WHAT THE TASK REQUIRES = The entries must be repeated verbatim, and their images left out.

DATA FOR PROCESSING =
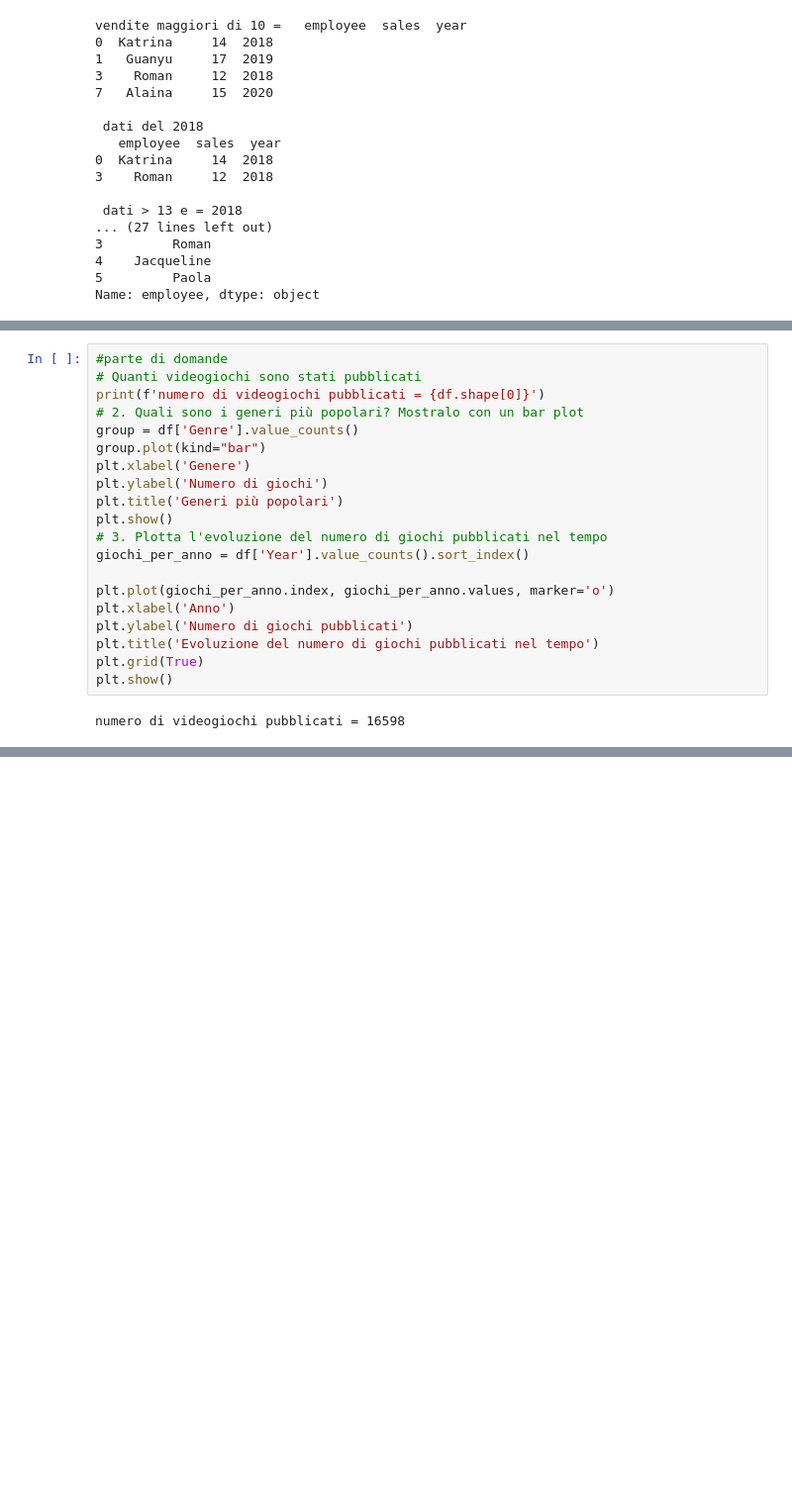
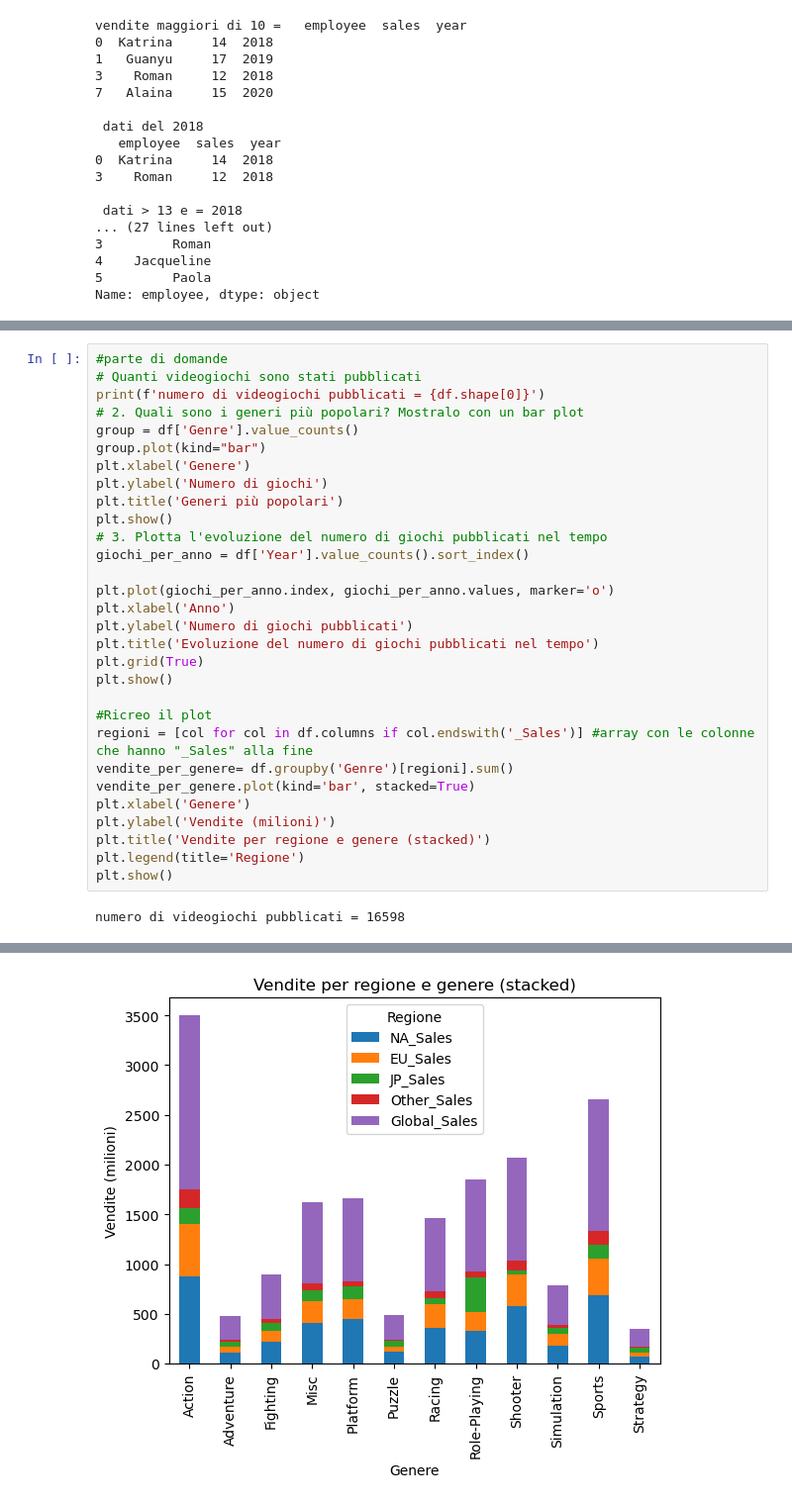
Before and after one commit to DenisTrokan/ProgrammingLab, a Jupyter notebook: 5_Esercizi_lez_5.ipynb, the cells around one changed output, grey strips where cells are left out. Shown: that part at 99% size. Drawn from its saved outputs; the diff is of its cells as text; blank space fills up the shorter version.

```diff
--- a/5_Esercizi_lez_5.ipynb
+++ b/5_Esercizi_lez_5.ipynb
@@ -97,24 +97,35 @@ df.head()
 # %%
 #parte di domande
 # Quanti videogiochi sono stati pubblicati
 print(f'numero di videogiochi pubblicati = {df.shape[0]}')
 # 2. Quali sono i generi più popolari? Mostralo con un bar plot
 group = df['Genre'].value_counts()
 group.plot(kind="bar")
 plt.xlabel('Genere')
 plt.ylabel('Numero di giochi')
 plt.title('Generi più popolari')
 plt.show()
 # 3. Plotta l'evoluzione del numero di giochi pubblicati nel tempo
 giochi_per_anno = df['Year'].value_counts().sort_index()
 
 plt.plot(giochi_per_anno.index, giochi_per_anno.values, marker='o')
 plt.xlabel('Anno')
 plt.ylabel('Numero di giochi pubblicati')
 plt.title('Evoluzione del numero di giochi pubblicati nel tempo')
 plt.grid(True)
 plt.show()
+
+#Ricreo il plot
+regioni = [col for col in df.columns if col.endswith('_Sales')] #array con le colonne che hanno "_Sales" alla fine
+vendite_per_genere= df.groupby('Genre')[regioni].sum()
+vendite_per_genere.plot(kind='bar', stacked=True)
+plt.xlabel('Genere')
+plt.ylabel('Vendite (milioni)')
+plt.title('Vendite per regione e genere (stacked)')
+plt.legend(title='Regione')
+plt.show()
 # %% [output]
 numero di videogiochi pubblicati = 16598
 [figure]
 [figure]
+[figure, added]
```
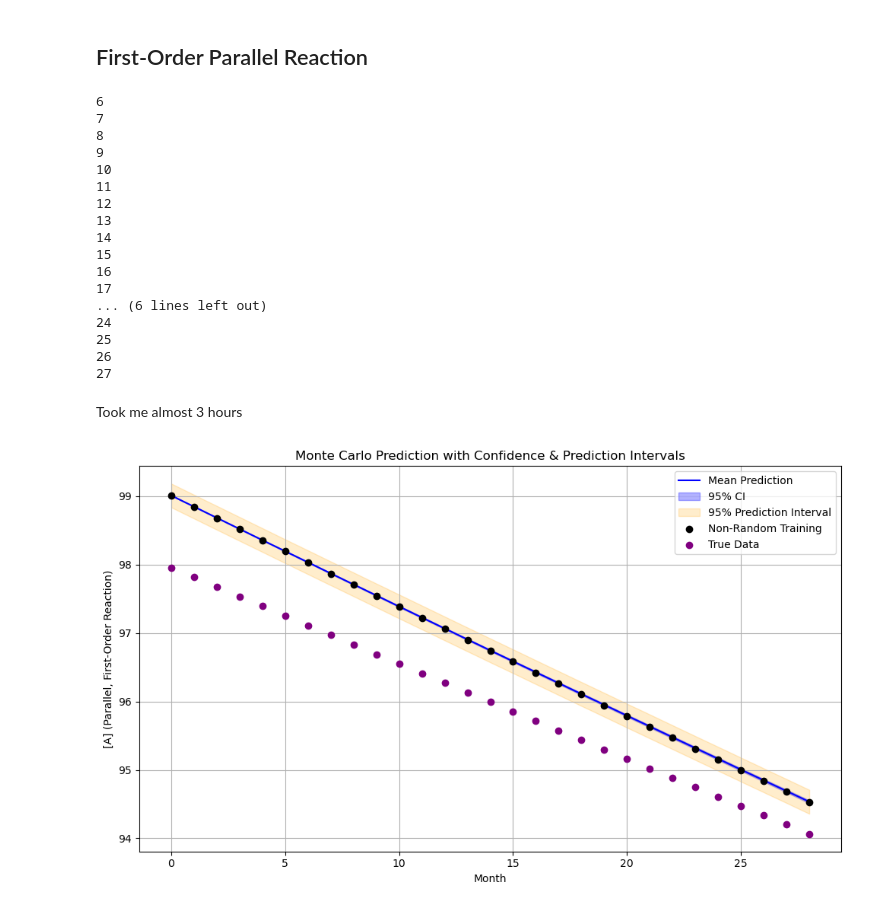
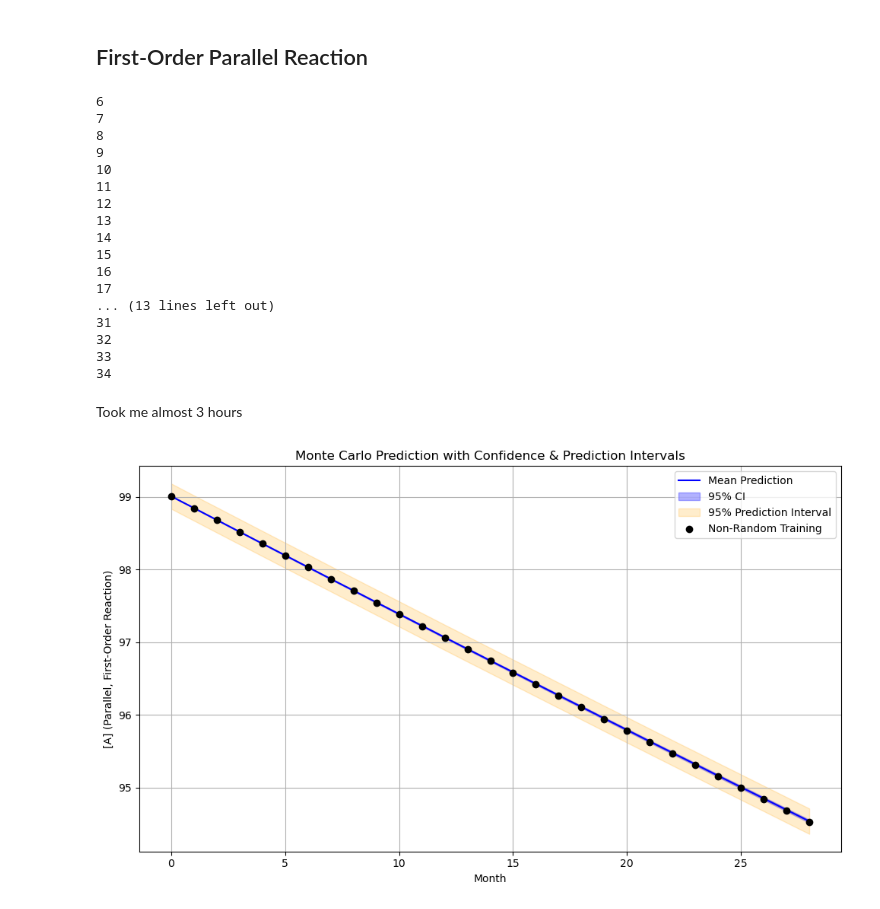
Before and after one commit to louiswids/skripsi, a Jupyter notebook: reproduce_simulation.ipynb, the cells around one changed output. Saved outputs shown, nothing was run; the diff lists cells and outputs as text; code cells hidden in the pictures.

```diff
--- a/reproduce_simulation.ipynb
+++ b/reproduce_simulation.ipynb
@@ -570,7 +570,7 @@ for i in range (N_MONTHS):
 
     preds_A_parallel.append(A)
     preds_B_parallel.append(B)
-    preds_C_parallel.append(B)
+    preds_C_parallel.append(C)
 
     for j in range(N_SIMULATION):
         """ Assuming we are using t-distribution"""
@@ -607,10 +607,10 @@ for i in range (N_MONTHS):
 15
 16
 17
-... (6 lines left out)
-24
-25
-26
-27
+... (13 lines left out)
+31
+32
+33
+34
 # %% [markdown]
 Took me almost 3 hours
@@ -617,13 +621,13 @@ Took me almost 3 hours
 # %%
 confidence_width_A_parallel = []
 confidence_width_B_parallel = []
-# confidence_width_C_parallel = []
+confidence_width_C_parallel = []
 mean_pred_A_parallel = []
 mean_pred_B_parallel = []
-# mean_pred_C_parallel = []
+mean_pred_C_parallel = []
 mean_pred_A_parallel.append(np.mean(A_preds_parallel_first, axis = 1))
 mean_pred_B_parallel.append(np.mean(B_preds_parallel_first, axis = 1))
-# mean_pred_C_parallel.append(np.mean(C_preds_parallel_first, axis = 1))
+mean_pred_C_parallel.append(np.mean(C_preds_parallel_first, axis = 1))
 for i in range (N_MONTHS):
     lower_bound_A_parallel = np.percentile(A_preds_parallel_first[i], 2.5)
     upper_bound_A_parallel = np.percentile(A_preds_parallel_first[i], 97.5)
@@ -633,6 +637,6 @@ for i in range (N_MONTHS):
     upper_bound_B_parallel = np.percentile(B_preds_parallel_first[i], 97.5)
     confidence_width_B_parallel.append(upper_bound_B_parallel - lower_bound_B_parallel)
 
-    # lower_bound_C_parallel = np.percentile(C_preds_parallel_first[i], 2.5)
-    # upper_bound_C_parallel = np.percentile(C_preds_parallel_first[i], 97.5)
-    # confidence_width_C_parallel.append(upper_bound_C_parallel - lower_bound_C_parallel)
+    lower_bound_C_parallel = np.percentile(C_preds_parallel_first[i], 2.5)
+    upper_bound_C_parallel = np.percentile(C_preds_parallel_first[i], 97.5)
+    confidence_width_C_parallel.append(upper_bound_C_parallel - lower_bound_C_parallel)
@@ -665,19 +663,19 @@ pi_upper_A_parallel = mean_pred_A_parallel + (np.array(prediction_width_A_parall
 # %%
 months = np.arange(N_MONTHS)
 
 plt.figure(figsize=(10, 6))
 plt.plot(months, np.array(mean_pred_A_parallel)[0], label='Mean Prediction', color='blue')
 plt.fill_between(months, ci_lower_A_parallel[0], ci_upper_A_parallel[0], color='blue', alpha=0.3, label='95% CI')
 plt.fill_between(months, pi_lower_A_parallel[0], pi_upper_A_parallel[0], color='orange', alpha=0.2, label='95% Prediction Interval')
 
 plt.scatter(months, preds_A_parallel, color='black', label='Non-Random Training', zorder=5)
-plt.scatter(months, df_test[df_test['Temp (K)'] == 313.15]['[A]'], color='purple', label='True Data', zorder=5)
+# plt.scatter(months, df_test[df_test['Temp (K)'] == 313.15]['[A]'], color='purple', label='True Data', zorder=5)
 plt.xlabel("Month")
 plt.ylabel("[A] (Parallel, First-Order Reaction)")
 plt.title("Monte Carlo Prediction with Confidence & Prediction Intervals")
 plt.legend()
 plt.grid(True)
 plt.tight_layout()
 plt.show()
 # %% [output]
-[figure, old version]
+[figure, new version]
```
Also changed, not shown: parts of 6 cells of this notebook, 1 other file.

WRITTEN SOLUTION =
Before and after one commit to DenisTrokan/ProgrammingLab, a Jupyter notebook: 5_Esercizi_lez_5.ipynb, the cells around one changed output, grey strips where cells are left out. Shown: that part at 99% size. Drawn from its saved outputs; the diff is of its cells as text; blank space fills up the shorter version.

```diff
--- a/5_Esercizi_lez_5.ipynb
+++ b/5_Esercizi_lez_5.ipynb
@@ -97,24 +97,35 @@ df.head()
 # %%
 #parte di domande
 # Quanti videogiochi sono stati pubblicati
 print(f'numero di videogiochi pubblicati = {df.shape[0]}')
 # 2. Quali sono i generi più popolari? Mostralo con un bar plot
 group = df['Genre'].value_counts()
 group.plot(kind="bar")
 plt.xlabel('Genere')
 plt.ylabel('Numero di giochi')
 plt.title('Generi più popolari')
 plt.show()
 # 3. Plotta l'evoluzione del numero di giochi pubblicati nel tempo
 giochi_per_anno = df['Year'].value_counts().sort_index()
 
 plt.plot(giochi_per_anno.index, giochi_per_anno.values, marker='o')
 plt.xlabel('Anno')
 plt.ylabel('Numero di giochi pubblicati')
 plt.title('Evoluzione del numero di giochi pubblicati nel tempo')
 plt.grid(True)
 plt.show()
+
+#Ricreo il plot
+regioni = [col for col in df.columns if col.endswith('_Sales')] #array con le colonne che hanno "_Sales" alla fine
+vendite_per_genere= df.groupby('Genre')[regioni].sum()
+vendite_per_genere.plot(kind='bar', stacked=True)
+plt.xlabel('Genere')
+plt.ylabel('Vendite (milioni)')
+plt.title('Vendite per regione e genere (stacked)')
+plt.legend(title='Regione')
+plt.show()
 # %% [output]
 numero di videogiochi pubblicati = 16598
 [figure]
 [figure]
+[figure, added]
```
Before and after one commit to louiswids/skripsi, a Jupyter notebook: reproduce_simulation.ipynb, the cells around one changed output. Saved outputs shown, nothing was run; the diff lists cells and outputs as text; code cells hidden in the pictures.

```diff
--- a/reproduce_simulation.ipynb
+++ b/reproduce_simulation.ipynb
@@ -570,7 +570,7 @@ for i in range (N_MONTHS):
 
     preds_A_parallel.append(A)
     preds_B_parallel.append(B)
-    preds_C_parallel.append(B)
+    preds_C_parallel.append(C)
 
     for j in range(N_SIMULATION):
         """ Assuming we are using t-distribution"""
@@ -607,10 +607,10 @@ for i in range (N_MONTHS):
 15
 16
 17
-... (6 lines left out)
-24
-25
-26
-27
+... (13 lines left out)
+31
+32
+33
+34
 # %% [markdown]
 Took me almost 3 hours
@@ -617,13 +621,13 @@ Took me almost 3 hours
 # %%
 confidence_width_A_parallel = []
 confidence_width_B_parallel = []
-# confidence_width_C_parallel = []
+confidence_width_C_parallel = []
 mean_pred_A_parallel = []
 mean_pred_B_parallel = []
-# mean_pred_C_parallel = []
+mean_pred_C_parallel = []
 mean_pred_A_parallel.append(np.mean(A_preds_parallel_first, axis = 1))
 mean_pred_B_parallel.append(np.mean(B_preds_parallel_first, axis = 1))
-# mean_pred_C_parallel.append(np.mean(C_preds_parallel_first, axis = 1))
+mean_pred_C_parallel.append(np.mean(C_preds_parallel_first, axis = 1))
 for i in range (N_MONTHS):
     lower_bound_A_parallel = np.percentile(A_preds_parallel_first[i], 2.5)
     upper_bound_A_parallel = np.percentile(A_preds_parallel_first[i], 97.5)
@@ -633,6 +637,6 @@ for i in range (N_MONTHS):
     upper_bound_B_parallel = np.percentile(B_preds_parallel_first[i], 97.5)
     confidence_width_B_parallel.append(upper_bound_B_parallel - lower_bound_B_parallel)
 
-    # lower_bound_C_parallel = np.percentile(C_preds_parallel_first[i], 2.5)
-    # upper_bound_C_parallel = np.percentile(C_preds_parallel_first[i], 97.5)
-    # confidence_width_C_parallel.append(upper_bound_C_parallel - lower_bound_C_parallel)
+    lower_bound_C_parallel = np.percentile(C_preds_parallel_first[i], 2.5)
+    upper_bound_C_parallel = np.percentile(C_preds_parallel_first[i], 97.5)
+    confidence_width_C_parallel.append(upper_bound_C_parallel - lower_bound_C_parallel)
@@ -665,19 +663,19 @@ pi_upper_A_parallel = mean_pred_A_parallel + (np.array(prediction_width_A_parall
 # %%
 months = np.arange(N_MONTHS)
 
 plt.figure(figsize=(10, 6))
 plt.plot(months, np.array(mean_pred_A_parallel)[0], label='Mean Prediction', color='blue')
 plt.fill_between(months, ci_lower_A_parallel[0], ci_upper_A_parallel[0], color='blue', alpha=0.3, label='95% CI')
 plt.fill_between(months, pi_lower_A_parallel[0], pi_upper_A_parallel[0], color='orange', alpha=0.2, label='95% Prediction Interval')
 
 plt.scatter(months, preds_A_parallel, color='black', label='Non-Random Training', zorder=5)
-plt.scatter(months, df_test[df_test['Temp (K)'] == 313.15]['[A]'], color='purple', label='True Data', zorder=5)
+# plt.scatter(months, df_test[df_test['Temp (K)'] == 313.15]['[A]'], color='purple', label='True Data', zorder=5)
 plt.xlabel("Month")
 plt.ylabel("[A] (Parallel, First-Order Reaction)")
 plt.title("Monte Carlo Prediction with Confidence & Prediction Intervals")
 plt.legend()
 plt.grid(True)
 plt.tight_layout()
 plt.show()
 # %% [output]
-[figure, old version]
+[figure, new version]
```
Also changed, not shown: parts of 6 cells of this notebook, 1 other file.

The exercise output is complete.